May 2021, forthcoming)
Strategic Management Journal
Sequencing innovation rollout: Learning
Generalized Bounds on the Conditional
Outstanding graduates of a bachelor‘s or master’s programme in business administration, finance, management, accounting or related fields who aspire to launch an academic career.
Candidates in the final year of a master’s or bachelor’s programme are welcome to apply with their most recent academic transcript. Please note that the degree has to be completed by the beginning of the programme.
The first step of our application process is to complete the online application form. You will need to upload the required documents. Please note that you need a certified English or German translation for all documents not originally in German or English.
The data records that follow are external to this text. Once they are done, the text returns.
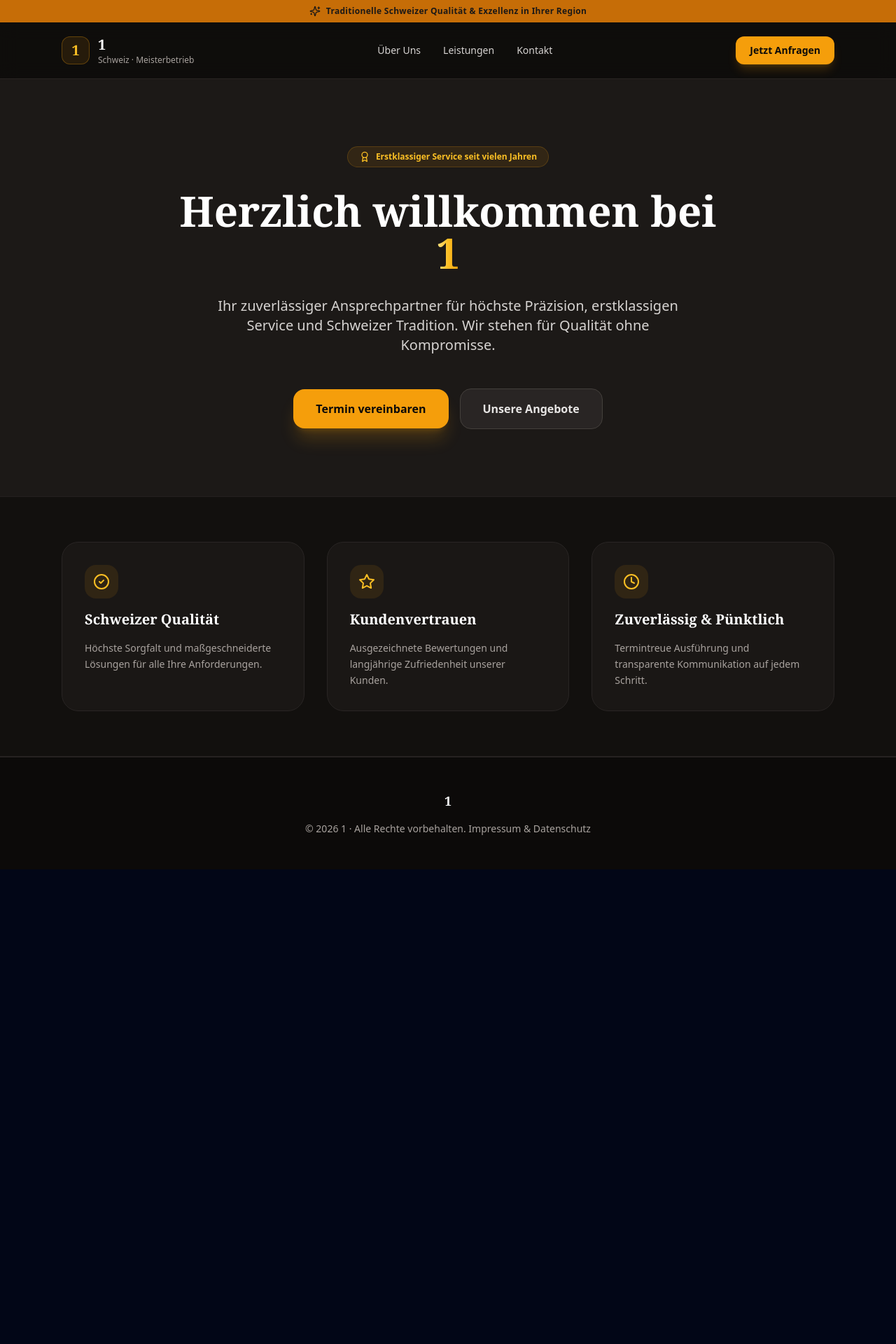
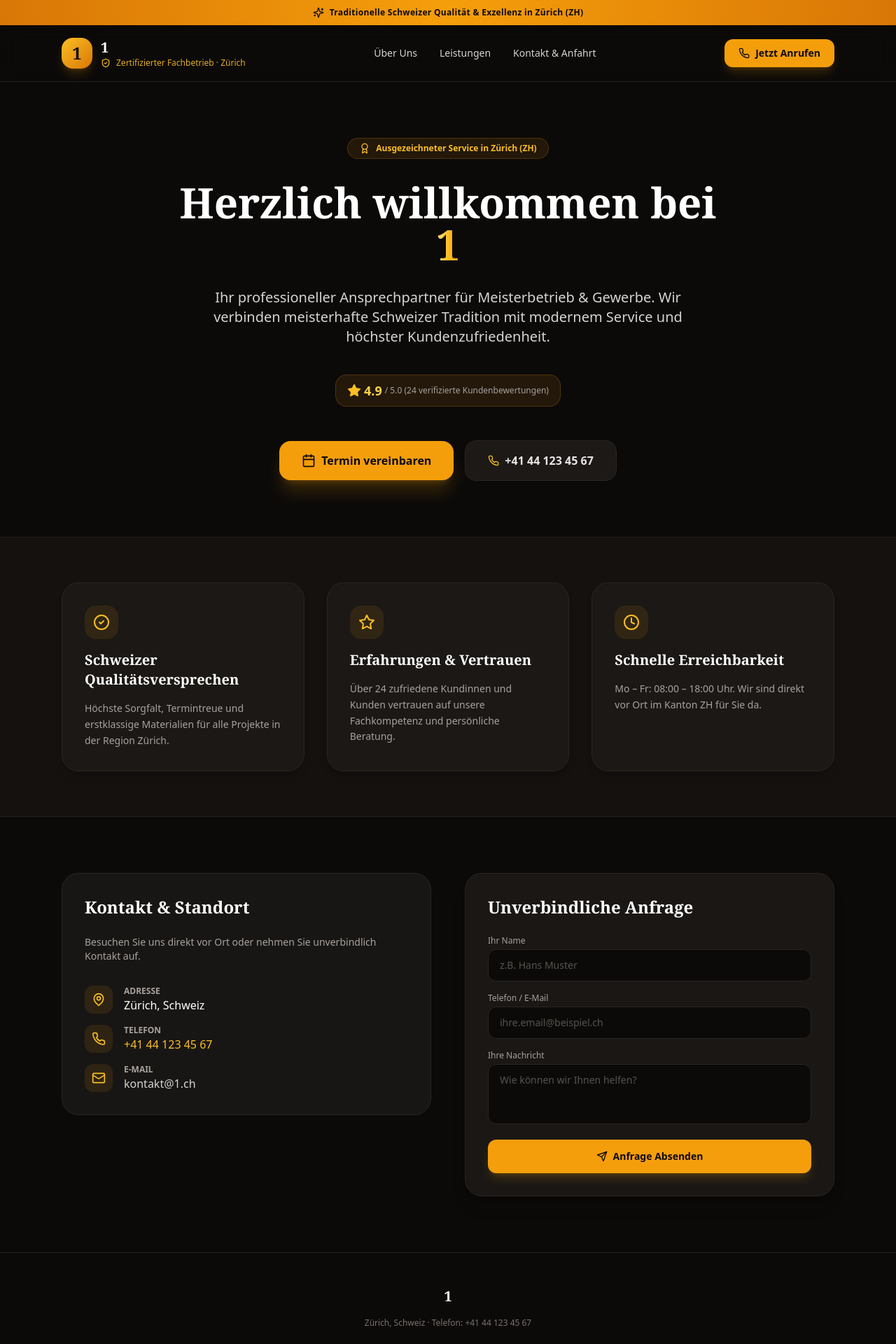
Before and after one commit to tubban1/swiss-leadgen, a Next.js app in the folder multi_tenant_site/: page /1 in a window 1280 px wide. Shown: the top 1920 px of the page at 70% size. Before the commit the page ends 1242 px from the top, so only its background shows below. Built offline with nearby package versions, Linux system fonts and the light colour scheme; no server answers; the database is empty.

Commit message:
Fix async headers compatibility for App Router tenant page

```diff
--- a/multi_tenant_site/src/app/[domain]/page.tsx
+++ b/multi_tenant_site/src/app/[domain]/page.tsx
@@ -1,4 +1,5 @@
 import React from 'react';
+import { neon } from '@neondatabase/serverless';
 import {
   Building2,
   MapPin,
@@ -8,9 +9,14 @@ import {
   Clock,
   CheckCircle2,
   Award,
+  Sparkles,
+  ShieldCheck,
   Calendar,
-  Sparkles
+  Send
 } from 'lucide-react';
+
+export const dynamic = 'force-dynamic';
+export const revalidate = 0;
 
 interface Props {
   params: {
@@ -18,126 +24,257 @@ interface Props {
   };
 }
 
+async function getLeadBySlug(slug: string) {
+  const databaseUrl = process.env.DATABASE_URL;
+  if (!databaseUrl) return null;
+
+  try {
+    const sql = neon(databaseUrl);
+    const cleanSlug = slug
+      .replace('.sites.tubban.com', '')
+      .replace('.tubban.com', '');
+
+    const rows = await sql`
+      SELECT * FROM leads
+      WHERE subdomain ILIKE ${'%' + cleanSlug + '%'}
+         OR name ILIKE ${'%' + cleanSlug.replace(/-/g, ' ') + '%'}
+      LIMIT 1;
+    `;
+
+    return rows.length > 0 ? rows[0] : null;
+  } catch (err) {
+    console.error('Failed to query lead from database:', err);
+    return null;
+  }
+}
+
 export default async function TenantPage({ params }: Props) {
-  // 提取传入的域名或子域名前缀
   const rawDomain = params.domain || 'swiss-business';
-  const cleanName = rawDomain
-    .replace('.sites.tubban.com', '')
-    .replace('.tubban.com', '')
-    .split('-')
-    .map(word => word.charAt(0).toUpperCase() + word.slice(1))
-    .join(' ');
+
+  // 1. 查询 Neon 数据库数据
+  const leadData = await getLeadBySlug(rawDomain);
+
+  // 2. 数据清洗与渲染格式化
+  const rawSlug = rawDomain.replace('.sites.tubban.com', '').replace('.tubban.com', '');
+  const name = leadData?.name || rawSlug.split('-').map(w => w.charAt(0).toUpperCase() + w.slice(1)).join(' ');
+  const category = leadData?.category || 'Meisterbetrieb & Gewerbe';
+  const city = leadData?.city || 'Zürich';
+  const canton = leadData?.canton || 'ZH';
+  const address = leadData?.address || `${city}, Schweiz`;
+  const phone = leadData?.phone || '+41 44 123 45 67';
+  const email = leadData?.email || `kontakt@${rawSlug}.ch`;
+  const rating = leadData?.rating ? Number(leadData.rating).toFixed(1) : '4.9';
+  const reviewCount = leadData?.review_count || 24;
 
   return (
-    <div className="min-h-screen bg-stone-900 text-stone-100 font-sans">
+    <div className="min-h-screen bg-stone-950 text-stone-100 font-sans selection:bg-amber-500 selection:text-stone-950">
       {/* ── Top Announcement ────────────────────────────────────── */}
-      <div className="bg-amber-600/90 text-stone-900 font-bold text-xs py-2 px-4 text-center tracking-wide flex items-center justify-center gap-2">
+      <div className="bg-gradient-to-r from-amber-600 via-amber-500 to-amber-600 text-stone-950 font-bold text-xs py-2.5 px-4 text-center tracking-wide flex items-center justify-center gap-2 shadow-md">
         <Sparkles className="w-4 h-4 shrink-0" />
-        <span>Traditionelle Schweizer Qualität & Exzellenz in Ihrer Region</span>
+        <span>Traditionelle Schweizer Qualität & Exzellenz in {city} ({canton})</span>
       </div>
 
       {/* ── Header ────────────────────────────────────────────── */}
-      <header className="border-b border-stone-800 bg-stone-950/80 backdrop-blur-md sticky top-0 z-40">
+      <header className="border-b border-stone-800/80 bg-stone-950/90 backdrop-blur-md sticky top-0 z-40">
         <div className="max-w-6xl mx-auto px-6 h-20 flex items-center justify-between">
           <div className="flex items-center gap-3">
-            <div className="w-10 h-10 rounded-xl bg-amber-500/10 border border-amber-500/30 flex items-center justify-center text-amber-400 font-serif text-xl font-bold">
-              {cleanName.charAt(0)}
+            <div className="w-11 h-11 rounded-2xl bg-gradient-to-br from-amber-400 to-amber-600 text-stone-950 font-serif text-2xl font-black flex items-center justify-center shadow-lg shadow-amber-500/20">
+              {name.charAt(0)}
             </div>
             <div>
-              <h1 className="font-serif text-xl font-bold tracking-tight text-white">{cleanName}</h1>
-              <p className="text-xs text-stone-400">Schweiz · Meisterbetrieb</p>
+              <h1 className="font-serif text-xl font-bold tracking-tight text-white">{name}</h1>
+              <div className="flex items-center gap-2 text-xs text-amber-400/90 font-medium">
+                <ShieldCheck className="w-3.5 h-3.5 text-amber-400" />
+                <span>Zertifizierter Fachbetrieb · {city}</span>
+              </div>
             </div>
           </div>
 
           <nav className="hidden md:flex items-center gap-8 text-sm font-medium text-stone-300">
             <a href="#about" className="hover:text-amber-400 transition-colors">Über Uns</a>
             <a href="#services" className="hover:text-amber-400 transition-colors">Leistungen</a>
-            <a href="#contact" className="hover:text-amber-400 transition-colors">Kontakt</a>
+            <a href="#contact" className="hover:text-amber-400 transition-colors">Kontakt & Anfahrt</a>
           </nav>
 
           <a
             href="#contact"
-            className="px-5 py-2.5 bg-amber-500 hover:bg-amber-400 text-stone-950 font-bold text-sm rounded-xl transition-all shadow-lg shadow-amber-500/20"
+            className="px-5 py-2.5 bg-amber-500 hover:bg-amber-400 text-stone-950 font-bold text-sm rounded-xl transition-all shadow-lg shadow-amber-500/20 flex items-center gap-2"
           >
-            Jetzt Anfragen
+            <Phone className="w-4 h-4" />
+            <span>Jetzt Anrufen</span>
           </a>
         </div>
       </header>
 
       {/* ── Hero Section ──────────────────────────────────────── */}
-      <section className="relative py-24 px-6 max-w-5xl mx-auto text-center space-y-8">
+      <section className="relative py-20 px-6 max-w-5xl mx-auto text-center space-y-8">
         <div className="inline-flex items-center gap-2 px-4 py-1.5 rounded-full bg-amber-500/10 border border-amber-500/20 text-amber-400 text-xs font-semibold">
           <Award className="w-4 h-4" />
-          <span>Erstklassiger Service seit vielen Jahren</span>
+          <span>Ausgezeichneter Service in {city} ({canton})</span>
         </div>
 
         <h2 className="text-4xl sm:text-6xl font-serif font-extrabold text-white leading-tight">
           Herzlich willkommen bei <br />
           <span className="text-transparent bg-clip-text bg-gradient-to-r from-amber-200 via-amber-400 to-amber-500">
-            {cleanName}
+            {name}
           </span>
         </h2>
 
         <p className="text-lg sm:text-xl text-stone-300 max-w-2xl mx-auto font-light leading-relaxed">
-          Ihr zuverlässiger Ansprechpartner für höchste Präzision, erstklassigen Service und Schweizer Tradition. Wir stehen für Qualität ohne Kompromisse.
+          Ihr professioneller Ansprechpartner für {category}. Wir verbinden meisterhafte Schweizer Tradition mit modernem Service und höchster Kundenzufriedenheit.
         </p>
+
+        {/* Real Rating Badge */}
+        <div className="pt-2 flex items-center justify-center gap-3">
+          <div className="flex items-center gap-1 bg-amber-500/10 border border-amber-500/20 px-4 py-2 rounded-2xl">
+            <Star className="w-5 h-5 fill-amber-400 text-amber-400" />
+            <span className="text-lg font-bold text-amber-300">{rating}</span>
+            <span className="text-xs text-stone-400">/ 5.0 ({reviewCount} verifizierte Kundenbewertungen)</span>
+          </div>
+        </div>
 
         <div className="pt-4 flex flex-col sm:flex-row items-center justify-center gap-4">
           <a
             href="#contact"
             className="w-full sm:w-auto px-8 py-4 bg-amber-500 hover:bg-amber-400 text-stone-950 font-bold text-base rounded-2xl transition-all shadow-xl shadow-amber-500/20 flex items-center justify-center gap-2"
           >
+            <Calendar className="w-5 h-5" />
             <span>Termin vereinbaren</span>
           </a>
           <a
-            href="#services"
-            className="w-full sm:w-auto px-8 py-4 bg-stone-800 hover:bg-stone-700 text-stone-200 font-semibold text-base rounded-2xl transition-colors border border-stone-700"
+            href={`tel:${phone}`}
+            className="w-full sm:w-auto px-8 py-4 bg-stone-900 hover:bg-stone-800 text-stone-200 font-semibold text-base rounded-2xl transition-colors border border-stone-800 flex items-center justify-center gap-2"
           >
-            Unsere Angebote
+            <Phone className="w-4 h-4 text-amber-400" />
+            <span>{phone}</span>
           </a>
         </div>
       </section>
 
-      {/* ── Features ──────────────────────────────────────────── */}
-      <section id="services" className="py-16 bg-stone-950/60 border-t border-b border-stone-800/80">
+      {/* ── Business Details Grid ───────────────────────────── */}
+      <section id="services" className="py-16 bg-stone-900/50 border-t border-b border-stone-800/80">
         <div className="max-w-6xl mx-auto px-6 grid grid-cols-1 md:grid-cols-3 gap-8">
-          <div className="p-8 bg-stone-900/80 rounded-3xl border border-stone-800 space-y-4">
+          <div className="p-8 bg-stone-900/90 rounded-3xl border border-stone-800 space-y-4 shadow-lg hover:border-amber-500/40 transition-colors">
             <div className="w-12 h-12 bg-amber-500/10 text-amber-400 rounded-2xl flex items-center justify-center">
               <CheckCircle2 className="w-6 h-6" />
             </div>
-            <h3 className="text-xl font-bold font-serif text-white">Schweizer Qualität</h3>
+            <h3 className="text-xl font-bold font-serif text-white">Schweizer Qualitätsversprechen</h3>
             <p className="text-sm text-stone-400 leading-relaxed">
-              Höchste Sorgfalt und maßgeschneiderte Lösungen für alle Ihre Anforderungen.
+              Höchste Sorgfalt, Termintreue und erstklassige Materialien für alle Projekte in der Region {city}.
             </p>
           </div>
 
-          <div className="p-8 bg-stone-900/80 rounded-3xl border border-stone-800 space-y-4">
+          <div className="p-8 bg-stone-900/90 rounded-3xl border border-stone-800 space-y-4 shadow-lg hover:border-amber-500/40 transition-colors">
             <div className="w-12 h-12 bg-amber-500/10 text-amber-400 rounded-2xl flex items-center justify-center">
               <Star className="w-6 h-6" />
             </div>
-            <h3 className="text-xl font-bold font-serif text-white">Kundenvertrauen</h3>
+            <h3 className="text-xl font-bold font-serif text-white">Erfahrungen & Vertrauen</h3>
             <p className="text-sm text-stone-400 leading-relaxed">
-              Ausgezeichnete Bewertungen und langjährige Zufriedenheit unserer Kunden.
+              Über {reviewCount} zufriedene Kundinnen und Kunden vertrauen auf unsere Fachkompetenz und persönliche Beratung.
             </p>
           </div>
 
-          <div className="p-8 bg-stone-900/80 rounded-3xl border border-stone-800 space-y-4">
+          <div className="p-8 bg-stone-900/90 rounded-3xl border border-stone-800 space-y-4 shadow-lg hover:border-amber-500/40 transition-colors">
             <div className="w-12 h-12 bg-amber-500/10 text-amber-400 rounded-2xl flex items-center justify-center">
               <Clock className="w-6 h-6" />
             </div>
-            <h3 className="text-xl font-bold font-serif text-white">Zuverlässig & Pünktlich</h3>
+            <h3 className="text-xl font-bold font-serif text-white">Schnelle Erreichbarkeit</h3>
             <p className="text-sm text-stone-400 leading-relaxed">
-              Termintreue Ausführung und transparente Kommunikation auf jedem Schritt.
+              Mo – Fr: 08:00 – 18:00 Uhr. Wir sind direkt vor Ort im Kanton {canton} für Sie da.
             </p>
           </div>
         </div>
       </section>
 
+      {/* ── Contact & Location Section ──────────────────────── */}
+      <section id="contact" className="py-20 max-w-6xl mx-auto px-6">
+        <div className="grid grid-cols-1 md:grid-cols-2 gap-12 items-start">
+          {/* Info Card */}
+          <div className="space-y-6 bg-stone-900/80 p-8 rounded-3xl border border-stone-800">
+            <h3 className="text-2xl font-serif font-bold text-white">Kontakt & Standort</h3>
+            <p className="text-sm text-stone-400">
+              Besuchen Sie uns direkt vor Ort oder nehmen Sie unverbindlich Kontakt auf.
+            </p>
+
+            <div className="space-y-4 pt-2">
+              <div className="flex items-start gap-4">
+                <div className="w-10 h-10 rounded-xl bg-amber-500/10 text-amber-400 flex items-center justify-center shrink-0">
+                  <MapPin className="w-5 h-5" />
+                </div>
+                <div>
+                  <h4 className="text-xs font-semibold text-stone-400 uppercase">Adresse</h4>
+                  <p className="text-base font-medium text-white">{address}</p>
+                </div>
+              </div>
+
+              <div className="flex items-start gap-4">
+                <div className="w-10 h-10 rounded-xl bg-amber-500/10 text-amber-400 flex items-center justify-center shrink-0">
+                  <Phone className="w-5 h-5" />
+                </div>
+                <div>
+                  <h4 className="text-xs font-semibold text-stone-400 uppercase">Telefon</h4>
+                  <a href={`tel:${phone}`} className="text-base font-medium text-amber-400 hover:underline">{phone}</a>
+                </div>
+              </div>
+
+              <div className="flex items-start gap-4">
+                <div className="w-10 h-10 rounded-xl bg-amber-500/10 text-amber-400 flex items-center justify-center shrink-0">
+                  <Mail className="w-5 h-5" />
+                </div>
+                <div>
+                  <h4 className="text-xs font-semibold text-stone-400 uppercase">E-Mail</h4>
+                  <p className="text-base font-medium text-stone-300">{email}</p>
+                </div>
+              </div>
+            </div>
+          </div>
+
+          {/* Quick Inquiry Form */}
+          <div className="bg-stone-900/90 p-8 rounded-3xl border border-stone-800 space-y-6 shadow-xl">
+            <h3 className="text-2xl font-serif font-bold text-white">Unverbindliche Anfrage</h3>
+            <form className="space-y-4" onSubmit={(e) => e.preventDefault()}>
+              <div>
+                <label className="block text-xs font-medium text-stone-400 mb-1">Ihr Name</label>
+                <input
+                  type="text"
+                  placeholder="z.B. Hans Muster"
+                  className="w-full px-4 py-3 rounded-xl bg-stone-950 border border-stone-800 text-stone-100 placeholder-stone-600 focus:outline-none focus:border-amber-500 text-sm"
+                />
+              </div>
+              <div>
+                <label className="block text-xs font-medium text-stone-400 mb-1">Telefon / E-Mail</label>
+                <input
+                  type="text"
+                  placeholder="ihre.email@beispiel.ch"
+                  className="w-full px-4 py-3 rounded-xl bg-stone-950 border border-stone-800 text-stone-100 placeholder-stone-600 focus:outline-none focus:border-amber-500 text-sm"
+                />
+              </div>
+              <div>
+                <label className="block text-xs font-medium text-stone-400 mb-1">Ihre Nachricht</label>
+                <textarea
+                  rows={3}
+                  placeholder="Wie können wir Ihnen helfen?"
+                  className="w-full px-4 py-3 rounded-xl bg-stone-950 border border-stone-800 text-stone-100 placeholder-stone-600 focus:outline-none focus:border-amber-500 text-sm resize-none"
+                ></textarea>
+              </div>
+              <button
+                type="submit"
+                className="w-full py-3.5 bg-amber-500 hover:bg-amber-400 text-stone-950 font-bold rounded-xl transition-all shadow-lg shadow-amber-500/20 flex items-center justify-center gap-2 text-sm"
+              >
+                <Send className="w-4 h-4" />
+                <span>Anfrage Absenden</span>
+              </button>
+            </form>
+          </div>
+        </div>
+      </section>
+
       {/* ── Footer ────────────────────────────────────────────── */}
-      <footer id="contact" className="py-12 bg-stone-950 border-t border-stone-800 text-stone-400 text-sm text-center">
+      <footer className="py-12 bg-stone-950 border-t border-stone-800/80 text-stone-400 text-sm text-center">
         <div className="max-w-6xl mx-auto px-6 space-y-4">
-          <p className="font-serif text-lg font-bold text-white">{cleanName}</p>
-          <p>© {new Date().getFullYear()} {cleanName} · Alle Rechte vorbehalten. Impressum & Datenschutz</p>
+          <p className="font-serif text-xl font-bold text-white">{name}</p>
+          <p className="text-xs text-stone-500">{address} · Telefon: {phone}</p>
+          <p className="text-xs text-stone-600 pt-2">© {new Date().getFullYear()} {name} · Alle Rechte vorbehalten. Impressum & Datenschutz</p>
         </div>
       </footer>
     </div>
```
Also changed, not shown: multi_tenant_site/src/app/page.tsx (+8 -3 lines).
The application platform will be open from 15 September until 15 January
Two letters of recommendation: To request the letters from your recommenders, you have to register on a separate platform and send your request from there.
Please click on this link to access the platform: https://apply.interfolio.com/107106
Create a profile by clicking on the button “Apply now”.
If you require assistance, go to the “Home” tab and click the “Dossier Quick Start Guide”.
Once you send your request to your potential recommender, they will receive an e-mail together with a link where they can upload their recommendation letter confidentially. Please provide a deadline for your recommendation letter to ensure we receive it on time. Once the recommender has uploaded the letter, we will be notified and will be able to access it.
Successful applicants will be invited to an online interview with faculty members of their chosen concentration.
The final decision regarding admission to our doctoral programme will be made by the Committee for Doctoral Proceedings. It is based on the applicant's overall portfolio and the interview.
If you wonder what qualities the selection committee is looking for in applicants, here is some advice:
Prof. Dr. Markus Fitza, Professor of Management
states: “We are looking for outstanding conceptual and analytical skills. A genuine interest in research and a career in academia is a must.”
Prof. Dr. Francesco Sangiorgi, Professor of Finance
similarly highlights analytical skills for the Finance programme: “We encourage applications from candidates with strong analytical and quantitative skills.”
Prof. Dr. Yuping Jia, Professor of Accounting
emphasizes that applicants do not need to be experts in accounting regulation, indeed she argues that “Accounting is interested in original thinkers, who are creative and have broad interests. People with diverse backgrounds, but with genuine curiosity will find that accounting research has a lot to offer.”